Input records:
————————
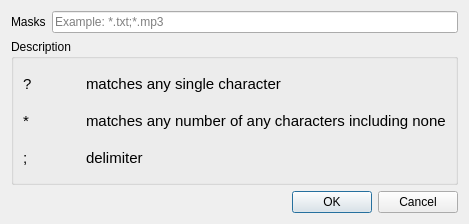
Qt form gui/qt/WildcardFilterEditor.ui (my-official/MyBCopy) before a commit.
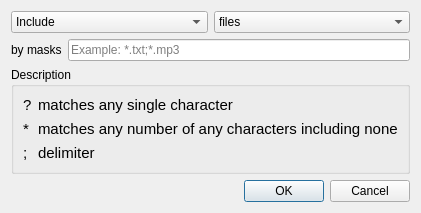
The same form after that commit.

```diff
--- a/gui/qt/WildcardFilterEditor.ui
+++ b/gui/qt/WildcardFilterEditor.ui
@@ -6,20 +6,57 @@
    <rect>
     <x>0</x>
     <y>0</y>
-    <width>469</width>
-    <height>224</height>
+    <width>409</width>
+    <height>204</height>
    </rect>
   </property>
   <property name="windowTitle">
    <string>Edit wildcards</string>
   </property>
   <layout class="QVBoxLayout" name="verticalLayout">
+   <item>
+    <layout class="QHBoxLayout" name="horizontalLayout_3">
+     <item>
+      <widget class="QComboBox" name="InclusionComboBox">
+       <item>
+        <property name="text">
+         <string>Include</string>
+        </property>
+       </item>
+       <item>
+        <property name="text">
+         <string>Exclude</string>
+        </property>
+       </item>
+      </widget>
+     </item>
+     <item>
+      <widget class="QComboBox" name="EntryTypeComboBox">
+       <item>
+        <property name="text">
+         <string>files</string>
+        </property>
+       </item>
+       <item>
+        <property name="text">
+         <string>directories</string>
+        </property>
+       </item>
+       <item>
+        <property name="text">
+         <string>entries</string>
+        </property>
+       </item>
+      </widget>
+     </item>
+    </layout>
+   </item>
    <item>
     <layout class="QHBoxLayout" name="horizontalLayout">
      <item>
       <widget class="QLabel" name="label_4">
        <property name="text">
-        <string>Masks</string>
+        <string>by masks</string>
        </property>
       </widget>
      </item>
```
————————
Directions for this task: Go through the material and copy each line in which the word "widget" occurs.

Worked solution:
+      <widget class="QComboBox" name="InclusionComboBox">
+      </widget>
+      <widget class="QComboBox" name="EntryTypeComboBox">
+      </widget>
       <widget class="QLabel" name="label_4">
       </widget>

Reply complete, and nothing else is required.